Records excerpted from a collection
- - - - - - -
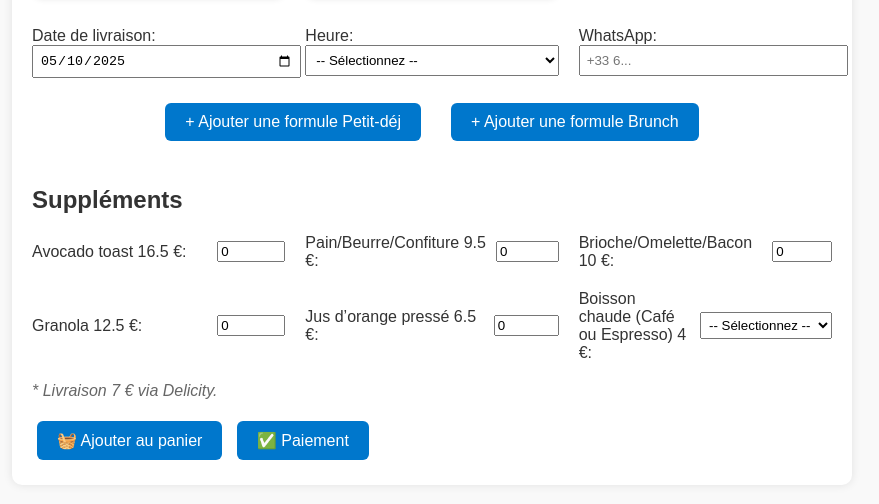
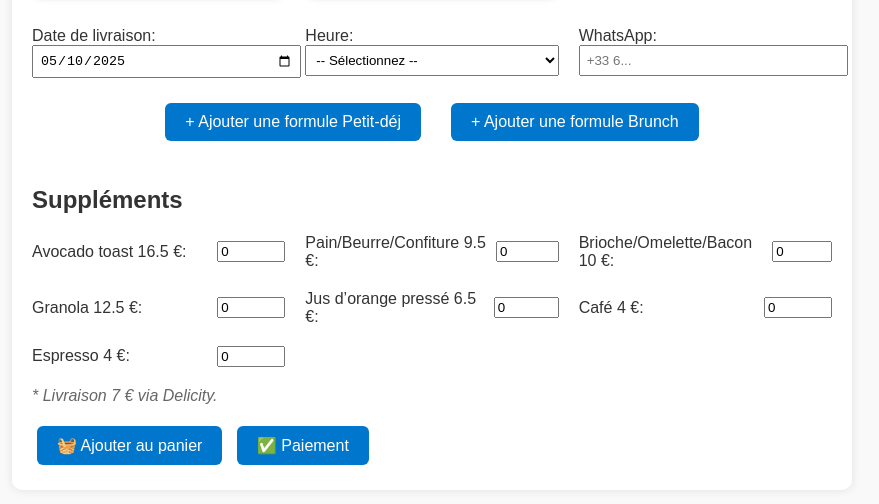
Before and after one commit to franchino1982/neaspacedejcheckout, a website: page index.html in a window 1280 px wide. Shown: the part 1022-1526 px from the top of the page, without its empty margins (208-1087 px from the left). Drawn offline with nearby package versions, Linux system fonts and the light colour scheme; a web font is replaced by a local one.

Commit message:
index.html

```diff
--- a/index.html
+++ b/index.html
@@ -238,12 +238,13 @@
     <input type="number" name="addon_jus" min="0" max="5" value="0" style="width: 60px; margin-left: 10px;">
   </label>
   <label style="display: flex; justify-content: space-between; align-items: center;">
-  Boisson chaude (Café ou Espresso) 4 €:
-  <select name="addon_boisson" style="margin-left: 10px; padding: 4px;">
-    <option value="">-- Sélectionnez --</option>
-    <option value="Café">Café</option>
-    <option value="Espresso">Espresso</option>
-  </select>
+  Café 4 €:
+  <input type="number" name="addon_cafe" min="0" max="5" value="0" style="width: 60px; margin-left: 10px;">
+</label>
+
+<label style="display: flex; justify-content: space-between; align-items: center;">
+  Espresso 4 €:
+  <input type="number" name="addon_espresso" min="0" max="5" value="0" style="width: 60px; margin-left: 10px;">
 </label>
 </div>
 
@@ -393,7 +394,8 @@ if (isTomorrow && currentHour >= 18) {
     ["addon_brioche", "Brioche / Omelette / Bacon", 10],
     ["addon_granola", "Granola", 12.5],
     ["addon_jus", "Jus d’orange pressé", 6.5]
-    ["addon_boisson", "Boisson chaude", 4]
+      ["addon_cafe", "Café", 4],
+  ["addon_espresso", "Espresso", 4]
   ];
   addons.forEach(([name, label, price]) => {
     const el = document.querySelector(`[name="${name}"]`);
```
- - - - - - -
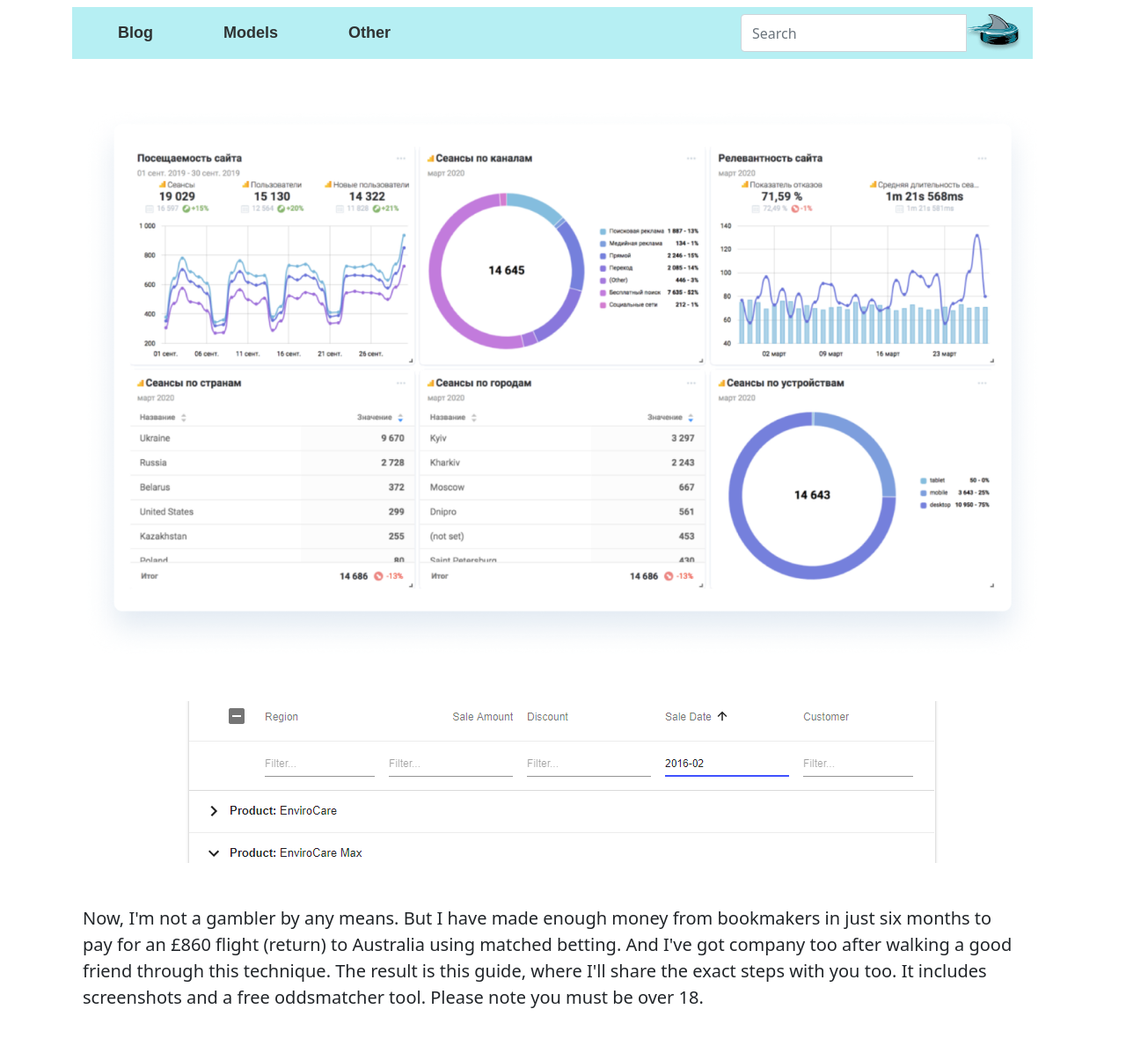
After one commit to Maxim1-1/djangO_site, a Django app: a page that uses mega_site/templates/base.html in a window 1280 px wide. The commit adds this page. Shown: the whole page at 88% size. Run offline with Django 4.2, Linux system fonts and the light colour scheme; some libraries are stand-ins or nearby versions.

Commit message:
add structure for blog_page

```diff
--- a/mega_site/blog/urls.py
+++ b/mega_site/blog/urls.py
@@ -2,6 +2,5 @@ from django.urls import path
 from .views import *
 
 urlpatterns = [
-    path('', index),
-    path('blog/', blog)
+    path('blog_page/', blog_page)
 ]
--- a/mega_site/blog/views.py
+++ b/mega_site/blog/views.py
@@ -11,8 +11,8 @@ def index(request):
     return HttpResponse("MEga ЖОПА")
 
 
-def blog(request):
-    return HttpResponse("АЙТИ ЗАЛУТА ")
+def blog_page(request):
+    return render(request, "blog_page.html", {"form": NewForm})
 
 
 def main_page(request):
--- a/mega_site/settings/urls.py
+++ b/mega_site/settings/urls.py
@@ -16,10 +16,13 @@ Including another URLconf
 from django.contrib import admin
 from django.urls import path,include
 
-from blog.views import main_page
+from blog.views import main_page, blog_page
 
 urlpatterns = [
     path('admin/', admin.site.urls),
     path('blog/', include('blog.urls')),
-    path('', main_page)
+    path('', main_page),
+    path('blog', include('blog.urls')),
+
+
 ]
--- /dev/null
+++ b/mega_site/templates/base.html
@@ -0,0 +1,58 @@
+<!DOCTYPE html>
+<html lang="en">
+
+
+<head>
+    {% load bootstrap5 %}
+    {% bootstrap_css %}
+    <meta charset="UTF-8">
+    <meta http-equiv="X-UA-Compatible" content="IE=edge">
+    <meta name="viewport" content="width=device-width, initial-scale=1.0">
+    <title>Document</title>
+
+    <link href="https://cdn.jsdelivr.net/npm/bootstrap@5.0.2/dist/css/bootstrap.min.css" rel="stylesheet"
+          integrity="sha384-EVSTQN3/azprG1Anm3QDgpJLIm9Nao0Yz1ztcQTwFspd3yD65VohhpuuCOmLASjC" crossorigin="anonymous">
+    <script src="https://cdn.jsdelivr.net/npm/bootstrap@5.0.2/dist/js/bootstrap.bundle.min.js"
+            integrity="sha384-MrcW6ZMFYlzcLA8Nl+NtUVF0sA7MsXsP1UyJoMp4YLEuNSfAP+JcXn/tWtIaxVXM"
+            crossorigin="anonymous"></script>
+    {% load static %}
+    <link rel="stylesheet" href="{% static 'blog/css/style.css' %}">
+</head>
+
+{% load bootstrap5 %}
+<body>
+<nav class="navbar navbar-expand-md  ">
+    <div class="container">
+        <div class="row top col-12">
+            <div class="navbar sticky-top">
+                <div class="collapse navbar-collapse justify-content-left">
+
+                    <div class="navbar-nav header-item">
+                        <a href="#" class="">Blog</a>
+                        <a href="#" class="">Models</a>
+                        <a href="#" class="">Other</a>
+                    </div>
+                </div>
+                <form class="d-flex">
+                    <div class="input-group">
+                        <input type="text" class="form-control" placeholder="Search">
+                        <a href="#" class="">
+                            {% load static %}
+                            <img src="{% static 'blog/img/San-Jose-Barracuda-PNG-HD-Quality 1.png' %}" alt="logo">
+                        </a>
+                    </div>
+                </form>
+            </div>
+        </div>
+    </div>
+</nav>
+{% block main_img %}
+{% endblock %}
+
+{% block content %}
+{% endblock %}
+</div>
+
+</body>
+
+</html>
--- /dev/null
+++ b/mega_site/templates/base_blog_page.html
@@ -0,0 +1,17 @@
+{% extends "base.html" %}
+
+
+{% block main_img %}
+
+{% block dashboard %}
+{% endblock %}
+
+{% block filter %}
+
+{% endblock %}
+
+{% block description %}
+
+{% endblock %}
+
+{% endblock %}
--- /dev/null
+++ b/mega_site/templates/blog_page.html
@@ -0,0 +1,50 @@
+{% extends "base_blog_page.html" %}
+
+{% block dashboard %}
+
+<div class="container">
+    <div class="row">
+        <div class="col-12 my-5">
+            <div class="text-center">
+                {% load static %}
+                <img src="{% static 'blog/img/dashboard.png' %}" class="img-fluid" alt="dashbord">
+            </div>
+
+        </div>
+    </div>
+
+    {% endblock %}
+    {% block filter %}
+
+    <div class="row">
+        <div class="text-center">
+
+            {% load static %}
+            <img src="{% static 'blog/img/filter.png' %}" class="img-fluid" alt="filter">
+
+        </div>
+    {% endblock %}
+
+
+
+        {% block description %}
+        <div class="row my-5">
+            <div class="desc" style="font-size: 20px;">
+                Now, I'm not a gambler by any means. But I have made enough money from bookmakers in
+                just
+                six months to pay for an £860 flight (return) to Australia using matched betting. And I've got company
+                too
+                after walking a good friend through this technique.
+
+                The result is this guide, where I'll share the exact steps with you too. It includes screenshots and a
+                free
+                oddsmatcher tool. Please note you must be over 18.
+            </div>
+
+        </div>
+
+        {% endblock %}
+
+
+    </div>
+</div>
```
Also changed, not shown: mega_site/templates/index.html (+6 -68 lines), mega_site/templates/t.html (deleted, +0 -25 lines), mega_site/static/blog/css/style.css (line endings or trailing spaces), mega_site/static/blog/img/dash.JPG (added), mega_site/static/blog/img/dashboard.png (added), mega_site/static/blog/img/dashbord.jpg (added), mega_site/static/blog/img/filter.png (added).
- - - - - - -
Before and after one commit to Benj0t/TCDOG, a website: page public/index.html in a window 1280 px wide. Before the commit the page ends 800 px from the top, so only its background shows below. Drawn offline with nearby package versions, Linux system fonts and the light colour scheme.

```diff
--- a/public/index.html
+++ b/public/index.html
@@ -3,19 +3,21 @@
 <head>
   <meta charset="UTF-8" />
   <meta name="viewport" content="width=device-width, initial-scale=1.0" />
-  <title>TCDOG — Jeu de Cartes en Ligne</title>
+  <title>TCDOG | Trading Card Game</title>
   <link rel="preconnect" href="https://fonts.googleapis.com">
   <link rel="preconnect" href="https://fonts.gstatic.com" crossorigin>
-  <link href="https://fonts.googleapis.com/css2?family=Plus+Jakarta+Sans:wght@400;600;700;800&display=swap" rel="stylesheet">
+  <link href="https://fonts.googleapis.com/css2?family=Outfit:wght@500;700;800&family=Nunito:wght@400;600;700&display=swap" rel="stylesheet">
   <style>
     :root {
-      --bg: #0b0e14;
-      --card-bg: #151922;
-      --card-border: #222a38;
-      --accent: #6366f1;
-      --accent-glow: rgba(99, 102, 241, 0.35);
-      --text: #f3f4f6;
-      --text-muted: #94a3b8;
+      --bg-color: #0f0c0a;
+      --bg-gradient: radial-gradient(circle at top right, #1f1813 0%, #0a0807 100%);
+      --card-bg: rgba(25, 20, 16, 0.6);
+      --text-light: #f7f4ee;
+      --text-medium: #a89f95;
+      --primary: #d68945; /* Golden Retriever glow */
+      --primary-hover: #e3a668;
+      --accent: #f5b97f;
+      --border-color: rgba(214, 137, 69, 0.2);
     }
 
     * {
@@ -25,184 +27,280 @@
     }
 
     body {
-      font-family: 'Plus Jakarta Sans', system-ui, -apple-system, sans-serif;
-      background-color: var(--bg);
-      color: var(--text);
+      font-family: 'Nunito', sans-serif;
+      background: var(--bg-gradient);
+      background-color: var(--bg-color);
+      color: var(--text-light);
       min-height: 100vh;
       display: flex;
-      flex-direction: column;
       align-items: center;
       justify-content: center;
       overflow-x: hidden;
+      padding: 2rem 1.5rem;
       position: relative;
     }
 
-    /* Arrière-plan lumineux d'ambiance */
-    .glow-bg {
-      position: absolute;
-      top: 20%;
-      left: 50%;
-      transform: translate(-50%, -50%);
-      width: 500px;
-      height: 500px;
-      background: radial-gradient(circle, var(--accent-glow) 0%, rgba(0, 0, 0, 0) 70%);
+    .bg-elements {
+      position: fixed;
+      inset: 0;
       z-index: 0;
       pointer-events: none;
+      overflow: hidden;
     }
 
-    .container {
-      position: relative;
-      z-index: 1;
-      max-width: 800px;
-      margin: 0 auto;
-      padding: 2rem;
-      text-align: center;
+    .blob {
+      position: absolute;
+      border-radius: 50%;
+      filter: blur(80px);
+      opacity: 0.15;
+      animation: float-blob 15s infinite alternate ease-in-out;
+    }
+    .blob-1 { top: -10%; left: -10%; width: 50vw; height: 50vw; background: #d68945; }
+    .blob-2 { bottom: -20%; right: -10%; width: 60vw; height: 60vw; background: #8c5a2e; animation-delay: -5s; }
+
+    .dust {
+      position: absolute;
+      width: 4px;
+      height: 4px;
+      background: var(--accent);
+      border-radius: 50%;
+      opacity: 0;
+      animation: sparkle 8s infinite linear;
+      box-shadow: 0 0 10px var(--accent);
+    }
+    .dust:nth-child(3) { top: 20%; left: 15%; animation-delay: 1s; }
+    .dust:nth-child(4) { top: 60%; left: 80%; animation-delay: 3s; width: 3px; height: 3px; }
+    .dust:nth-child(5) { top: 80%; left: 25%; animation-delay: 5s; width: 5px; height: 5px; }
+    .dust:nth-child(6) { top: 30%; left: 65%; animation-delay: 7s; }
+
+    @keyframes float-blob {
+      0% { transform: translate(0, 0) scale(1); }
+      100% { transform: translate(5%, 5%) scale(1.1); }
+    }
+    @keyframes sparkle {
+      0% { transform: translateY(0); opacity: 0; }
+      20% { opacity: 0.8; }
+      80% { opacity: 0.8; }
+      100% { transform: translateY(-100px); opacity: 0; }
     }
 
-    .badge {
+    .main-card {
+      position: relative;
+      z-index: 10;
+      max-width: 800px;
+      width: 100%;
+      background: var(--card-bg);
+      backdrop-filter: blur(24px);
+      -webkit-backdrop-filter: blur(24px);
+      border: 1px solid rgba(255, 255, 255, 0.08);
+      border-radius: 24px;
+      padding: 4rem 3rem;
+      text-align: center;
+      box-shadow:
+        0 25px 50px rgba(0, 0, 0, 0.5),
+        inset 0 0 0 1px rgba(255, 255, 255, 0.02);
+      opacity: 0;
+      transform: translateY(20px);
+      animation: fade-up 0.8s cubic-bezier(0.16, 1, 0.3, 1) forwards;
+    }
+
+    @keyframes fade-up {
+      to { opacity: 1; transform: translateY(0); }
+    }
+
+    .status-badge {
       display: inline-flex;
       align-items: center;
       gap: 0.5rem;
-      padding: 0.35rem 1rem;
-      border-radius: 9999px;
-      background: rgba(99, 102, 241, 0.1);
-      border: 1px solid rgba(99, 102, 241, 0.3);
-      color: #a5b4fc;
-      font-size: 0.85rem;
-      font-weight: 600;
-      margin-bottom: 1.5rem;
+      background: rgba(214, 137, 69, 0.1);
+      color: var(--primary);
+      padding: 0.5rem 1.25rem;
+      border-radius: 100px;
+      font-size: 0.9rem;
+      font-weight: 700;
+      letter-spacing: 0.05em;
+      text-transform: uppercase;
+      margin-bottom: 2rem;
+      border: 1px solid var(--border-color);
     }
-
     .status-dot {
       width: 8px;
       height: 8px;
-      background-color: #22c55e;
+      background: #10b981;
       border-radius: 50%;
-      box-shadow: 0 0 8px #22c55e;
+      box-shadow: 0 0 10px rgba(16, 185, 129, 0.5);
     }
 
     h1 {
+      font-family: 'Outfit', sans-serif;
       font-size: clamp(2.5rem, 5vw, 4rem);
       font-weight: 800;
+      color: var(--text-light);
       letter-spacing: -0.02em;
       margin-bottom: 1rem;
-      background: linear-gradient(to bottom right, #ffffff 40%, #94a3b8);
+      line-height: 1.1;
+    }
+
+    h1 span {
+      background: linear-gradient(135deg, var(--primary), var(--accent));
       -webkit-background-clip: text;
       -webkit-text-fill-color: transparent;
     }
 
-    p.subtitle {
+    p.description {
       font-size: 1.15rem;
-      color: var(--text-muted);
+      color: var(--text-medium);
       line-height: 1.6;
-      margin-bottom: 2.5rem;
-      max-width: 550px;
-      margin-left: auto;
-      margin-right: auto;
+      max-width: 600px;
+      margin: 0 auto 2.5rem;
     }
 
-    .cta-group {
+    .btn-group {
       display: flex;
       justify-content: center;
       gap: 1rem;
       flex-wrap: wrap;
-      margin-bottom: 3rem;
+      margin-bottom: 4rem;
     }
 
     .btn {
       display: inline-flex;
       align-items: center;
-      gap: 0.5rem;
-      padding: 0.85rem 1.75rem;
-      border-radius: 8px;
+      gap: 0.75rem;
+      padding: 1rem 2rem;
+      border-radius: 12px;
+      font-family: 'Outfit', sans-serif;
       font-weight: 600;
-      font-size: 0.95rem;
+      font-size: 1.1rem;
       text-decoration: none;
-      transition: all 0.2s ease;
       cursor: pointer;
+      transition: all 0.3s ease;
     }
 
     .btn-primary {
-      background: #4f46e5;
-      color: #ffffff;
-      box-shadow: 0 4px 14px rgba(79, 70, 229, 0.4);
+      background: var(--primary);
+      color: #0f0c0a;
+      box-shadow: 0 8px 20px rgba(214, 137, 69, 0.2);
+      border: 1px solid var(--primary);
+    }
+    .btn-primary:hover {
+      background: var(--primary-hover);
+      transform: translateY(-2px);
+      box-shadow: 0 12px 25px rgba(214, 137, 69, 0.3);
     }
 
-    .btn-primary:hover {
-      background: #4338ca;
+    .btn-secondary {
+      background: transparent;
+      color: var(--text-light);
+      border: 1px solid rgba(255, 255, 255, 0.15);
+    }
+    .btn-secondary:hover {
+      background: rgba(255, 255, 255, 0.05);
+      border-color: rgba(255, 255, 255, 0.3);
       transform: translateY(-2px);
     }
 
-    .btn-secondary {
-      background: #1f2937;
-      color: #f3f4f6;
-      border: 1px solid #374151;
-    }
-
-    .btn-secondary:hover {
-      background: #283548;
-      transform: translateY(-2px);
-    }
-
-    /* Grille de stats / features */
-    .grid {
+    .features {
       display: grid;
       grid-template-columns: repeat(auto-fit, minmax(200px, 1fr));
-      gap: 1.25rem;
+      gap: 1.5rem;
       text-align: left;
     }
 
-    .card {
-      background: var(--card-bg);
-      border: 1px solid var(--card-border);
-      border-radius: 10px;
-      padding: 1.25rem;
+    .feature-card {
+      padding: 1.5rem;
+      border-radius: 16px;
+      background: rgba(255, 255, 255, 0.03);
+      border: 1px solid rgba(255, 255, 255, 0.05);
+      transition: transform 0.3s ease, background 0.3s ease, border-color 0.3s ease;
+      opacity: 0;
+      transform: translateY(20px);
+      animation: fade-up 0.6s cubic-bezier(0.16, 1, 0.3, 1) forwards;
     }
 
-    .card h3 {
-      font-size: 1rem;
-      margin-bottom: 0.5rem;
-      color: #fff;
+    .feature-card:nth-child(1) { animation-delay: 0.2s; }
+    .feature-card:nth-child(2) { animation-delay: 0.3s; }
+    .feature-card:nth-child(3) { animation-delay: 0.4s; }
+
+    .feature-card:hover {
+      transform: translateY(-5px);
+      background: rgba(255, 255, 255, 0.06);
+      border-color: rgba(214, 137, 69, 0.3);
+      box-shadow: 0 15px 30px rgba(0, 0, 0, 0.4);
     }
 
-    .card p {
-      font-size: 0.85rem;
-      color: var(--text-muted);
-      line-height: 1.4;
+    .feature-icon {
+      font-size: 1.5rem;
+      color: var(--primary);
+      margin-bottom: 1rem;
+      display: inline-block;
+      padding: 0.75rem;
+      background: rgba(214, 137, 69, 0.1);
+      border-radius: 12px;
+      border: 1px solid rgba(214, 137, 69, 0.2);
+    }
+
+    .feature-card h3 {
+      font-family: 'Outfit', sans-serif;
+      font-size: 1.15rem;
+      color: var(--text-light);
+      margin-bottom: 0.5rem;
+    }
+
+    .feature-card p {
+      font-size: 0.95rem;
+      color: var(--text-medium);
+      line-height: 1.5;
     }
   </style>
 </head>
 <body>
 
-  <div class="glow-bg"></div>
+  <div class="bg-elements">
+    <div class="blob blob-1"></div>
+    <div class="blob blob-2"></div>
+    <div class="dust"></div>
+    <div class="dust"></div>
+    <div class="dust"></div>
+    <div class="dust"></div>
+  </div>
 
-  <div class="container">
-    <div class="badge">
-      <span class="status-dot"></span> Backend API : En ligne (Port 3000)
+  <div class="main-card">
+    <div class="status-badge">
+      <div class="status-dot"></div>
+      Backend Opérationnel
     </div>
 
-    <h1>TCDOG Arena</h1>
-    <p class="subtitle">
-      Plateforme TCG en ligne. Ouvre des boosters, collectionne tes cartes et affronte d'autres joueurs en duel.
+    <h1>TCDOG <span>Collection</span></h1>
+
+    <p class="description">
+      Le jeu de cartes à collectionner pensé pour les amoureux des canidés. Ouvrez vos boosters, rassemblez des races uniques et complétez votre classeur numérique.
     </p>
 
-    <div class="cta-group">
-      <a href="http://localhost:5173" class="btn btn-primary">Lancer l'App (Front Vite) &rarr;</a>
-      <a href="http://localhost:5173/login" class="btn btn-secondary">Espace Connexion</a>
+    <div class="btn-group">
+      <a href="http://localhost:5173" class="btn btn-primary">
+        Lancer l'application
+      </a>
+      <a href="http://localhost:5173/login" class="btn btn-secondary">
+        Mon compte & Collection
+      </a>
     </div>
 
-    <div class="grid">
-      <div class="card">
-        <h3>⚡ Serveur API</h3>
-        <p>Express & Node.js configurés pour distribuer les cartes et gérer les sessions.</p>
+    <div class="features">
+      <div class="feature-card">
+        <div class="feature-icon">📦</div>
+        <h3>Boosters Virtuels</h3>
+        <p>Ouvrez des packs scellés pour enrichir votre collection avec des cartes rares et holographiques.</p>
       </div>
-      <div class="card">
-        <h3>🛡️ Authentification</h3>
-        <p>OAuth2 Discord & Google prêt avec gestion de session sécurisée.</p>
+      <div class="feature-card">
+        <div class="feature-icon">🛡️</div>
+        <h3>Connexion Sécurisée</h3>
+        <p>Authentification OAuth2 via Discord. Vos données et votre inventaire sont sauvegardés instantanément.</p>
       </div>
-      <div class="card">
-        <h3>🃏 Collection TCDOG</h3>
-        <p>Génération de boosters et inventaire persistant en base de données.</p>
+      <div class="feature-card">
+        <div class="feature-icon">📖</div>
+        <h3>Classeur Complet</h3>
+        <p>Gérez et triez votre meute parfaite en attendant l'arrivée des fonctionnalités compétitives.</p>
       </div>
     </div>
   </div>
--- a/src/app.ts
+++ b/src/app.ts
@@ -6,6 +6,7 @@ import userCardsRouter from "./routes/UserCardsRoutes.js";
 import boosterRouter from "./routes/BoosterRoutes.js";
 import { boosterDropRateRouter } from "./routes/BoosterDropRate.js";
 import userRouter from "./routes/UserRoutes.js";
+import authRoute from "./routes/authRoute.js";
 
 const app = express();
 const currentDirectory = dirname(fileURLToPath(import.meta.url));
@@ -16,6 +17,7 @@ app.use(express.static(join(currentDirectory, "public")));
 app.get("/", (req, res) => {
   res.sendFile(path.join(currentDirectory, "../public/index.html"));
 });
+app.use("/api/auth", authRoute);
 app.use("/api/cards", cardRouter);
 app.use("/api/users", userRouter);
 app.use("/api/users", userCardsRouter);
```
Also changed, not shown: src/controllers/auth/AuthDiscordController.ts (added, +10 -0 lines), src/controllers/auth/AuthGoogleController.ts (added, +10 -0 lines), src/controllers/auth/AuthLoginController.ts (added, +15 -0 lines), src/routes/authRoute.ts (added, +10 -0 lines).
- - - - - - -
Your assignment:
Scan the entries above for the word "relative" and collect each line holding it.

Completed exercise:
       position: relative;
-      position: relative;
+      position: relative;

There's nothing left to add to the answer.